- Assignment
What lines in the material hold the string "participant"? Return every one of them.
-- Opening Marker --
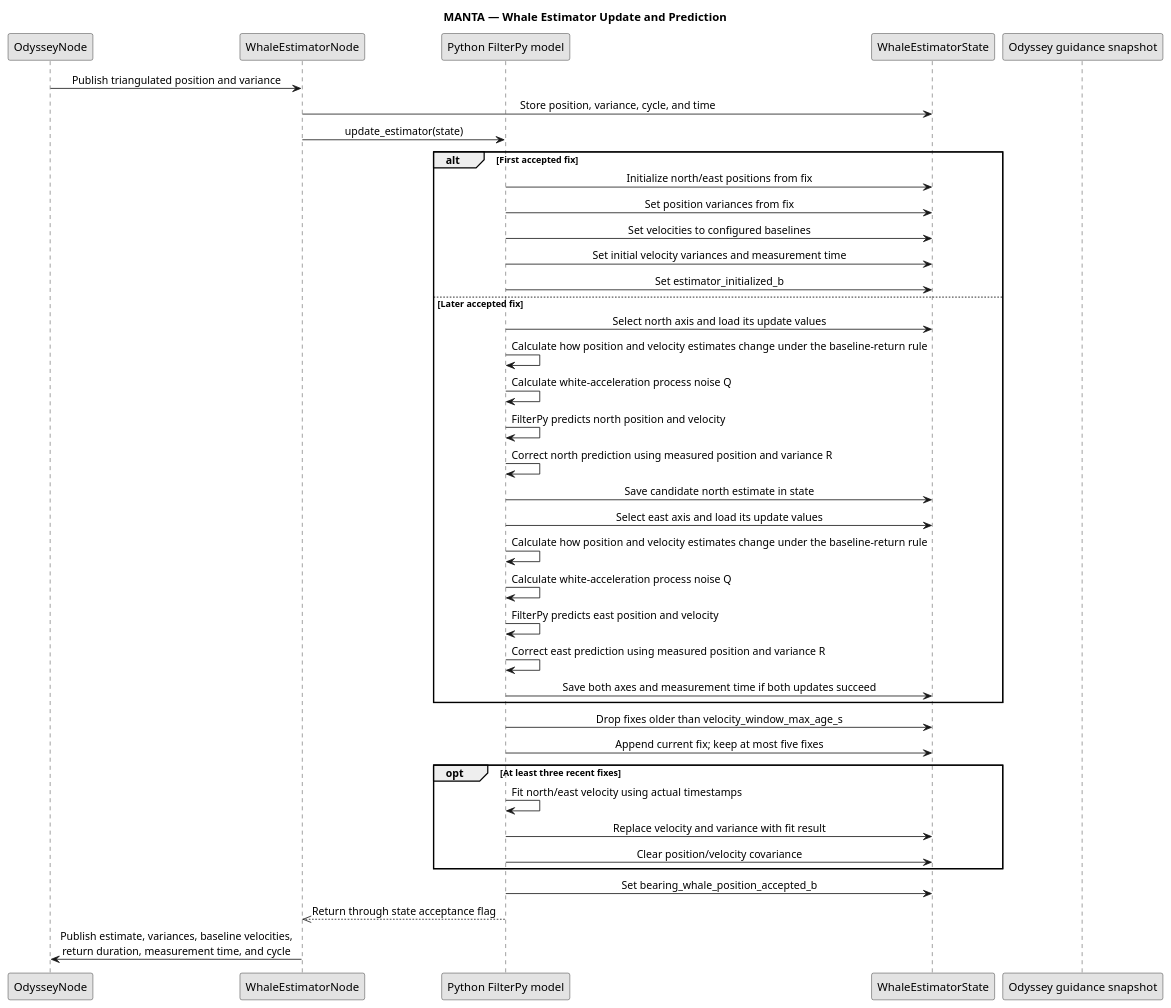
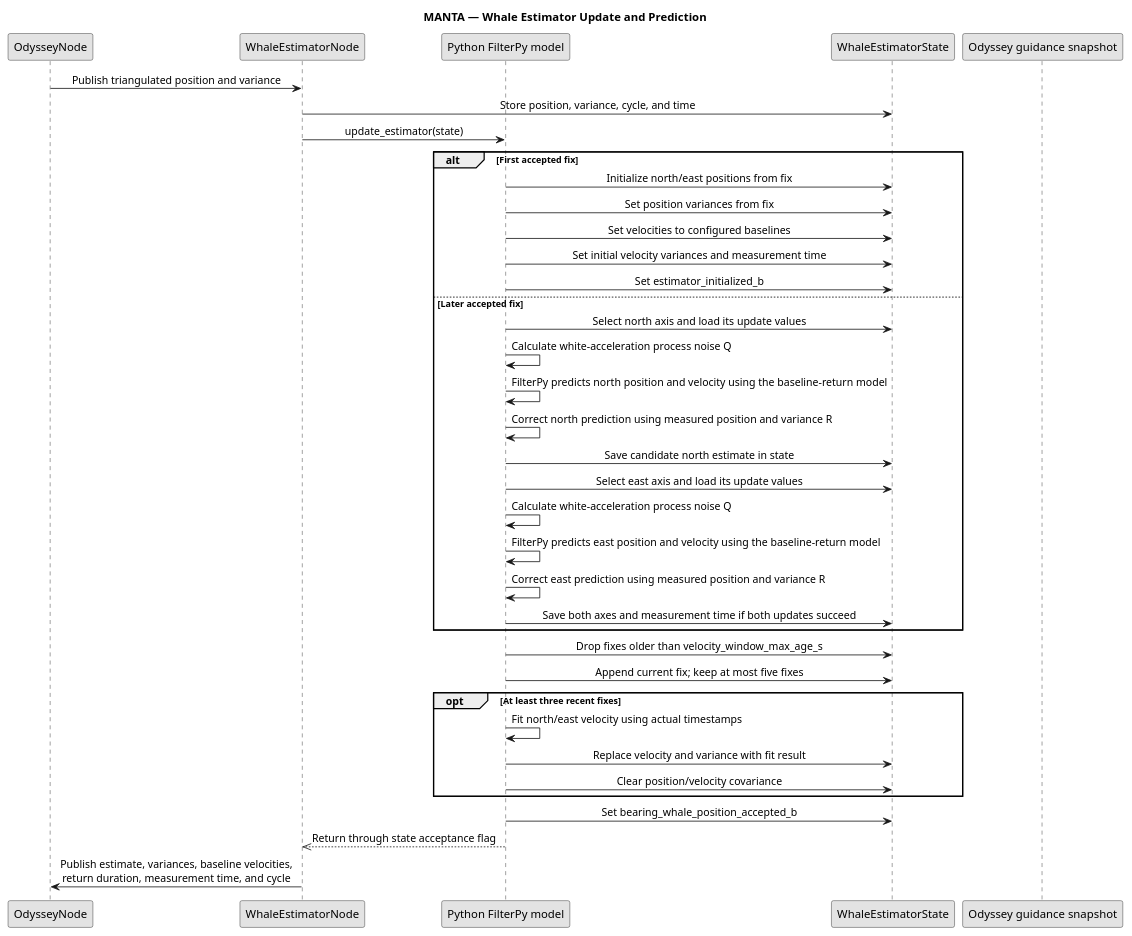
One commit to Tebcherani/MANTA changed the diagram in components/manta_whale_estimator/docs/whale_estimator_sequence.puml. Above: the diagram before and after it, drawn with PlantUML.

```diff
--- a/components/manta_whale_estimator/docs/whale_estimator_sequence.puml
+++ b/components/manta_whale_estimator/docs/whale_estimator_sequence.puml
@@ -1,49 +1,47 @@
 @startuml
 title MANTA — Whale Estimator Update and Prediction
 
 skinparam monochrome true
 skinparam shadowing false
 skinparam sequenceMessageAlign center
 skinparam responseMessageBelowArrow true
 
 participant "OdysseyNode" as Odyssey
 participant "WhaleEstimatorNode" as RosEstimator
 participant "Python FilterPy model" as Estimator
 participant "WhaleEstimatorState" as State
 participant "Odyssey guidance snapshot" as Cached
 
 Odyssey -> RosEstimator : Publish triangulated position and variance
 RosEstimator -> State : Store position, variance, cycle, and time
 RosEstimator -> Estimator : update_estimator(state)
 alt First accepted fix
     Estimator -> State : Initialize north/east positions from fix
     Estimator -> State : Set position variances from fix
     Estimator -> State : Set velocities to configured baselines
     Estimator -> State : Set initial velocity variances and measurement time
     Estimator -> State : Set estimator_initialized_b
 else Later accepted fix
     Estimator -> State : Select north axis and load its update values
-    Estimator -> Estimator : Calculate how position and velocity estimates change under the baseline-return rule
     Estimator -> Estimator : Calculate white-acceleration process noise Q
-    Estimator -> Estimator : FilterPy predicts north position and velocity
+    Estimator -> Estimator : FilterPy predicts north position and velocity using the baseline-return model
     Estimator -> Estimator : Correct north prediction using measured position and variance R
     Estimator -> State : Save candidate north estimate in state
     Estimator -> State : Select east axis and load its update values
-    Estimator -> Estimator : Calculate how position and velocity estimates change under the baseline-return rule
     Estimator -> Estimator : Calculate white-acceleration process noise Q
-    Estimator -> Estimator : FilterPy predicts east position and velocity
+    Estimator -> Estimator : FilterPy predicts east position and velocity using the baseline-return model
     Estimator -> Estimator : Correct east prediction using measured position and variance R
     Estimator -> State : Save both axes and measurement time if both updates succeed
 end
 Estimator -> State : Drop fixes older than velocity_window_max_age_s
 Estimator -> State : Append current fix; keep at most five fixes
 opt At least three recent fixes
     Estimator -> Estimator : Fit north/east velocity using actual timestamps
     Estimator -> State : Replace velocity and variance with fit result
     Estimator -> State : Clear position/velocity covariance
 end
 Estimator -> State : Set bearing_whale_position_accepted_b
 Estimator -->> RosEstimator : Return through state acceptance flag
 RosEstimator -> Odyssey : Publish estimate, variances, baseline velocities,\nreturn duration, measurement time, and cycle
 
 @enduml
```
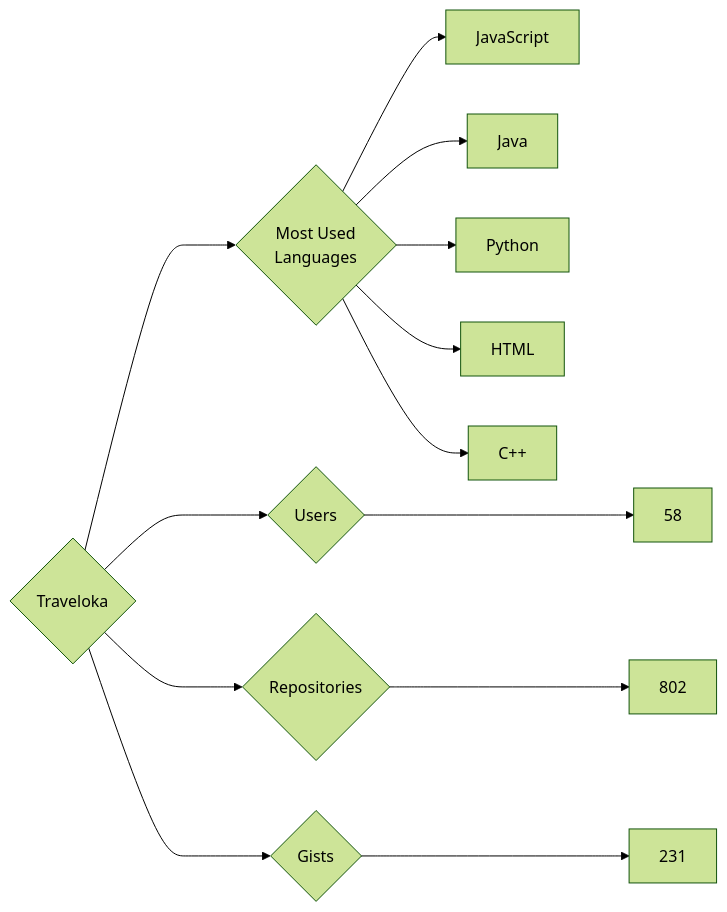
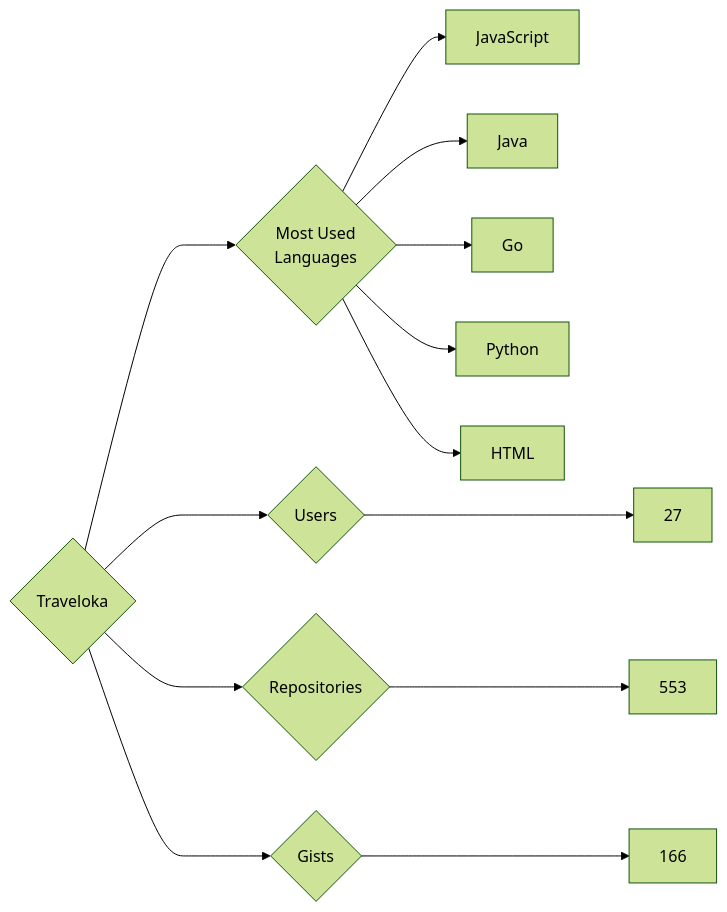
Before and after one commit to trickest/insiders: the diagram in targets/Traveloka/README.md, drawn with Mermaid (forest theme). The commit also changed 928 other files, not shown here.

````diff
--- a/targets/Traveloka/README.md
+++ b/targets/Traveloka/README.md
@@ -3,13 +3,13 @@
 ```mermaid
 graph LR
 COMPANY_NAME{Traveloka}
-COMPANY_NAME ---> U{Users} ---> UN[58]
-COMPANY_NAME ---> R{Repositories} ---> RN[802]
-COMPANY_NAME ---> G{Gists} ---> GN[231]
+COMPANY_NAME ---> U{Users} ---> UN[27]
+COMPANY_NAME ---> R{Repositories} ---> RN[553]
+COMPANY_NAME ---> G{Gists} ---> GN[166]
 COMPANY_NAME ---> ML{Most Used<br>Languages}
 ML --> JavaScript[JavaScript]
 ML --> Java[Java]
+ML --> Go[Go]
 ML --> Python[Python]
 ML --> HTML[HTML]
-ML --> C++[C++]
 ```
````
-- Closing Marker --
- Answer area
 participant "OdysseyNode" as Odyssey
 participant "WhaleEstimatorNode" as RosEstimator
 participant "Python FilterPy model" as Estimator
 participant "WhaleEstimatorState" as State
 participant "Odyssey guidance snapshot" as Cached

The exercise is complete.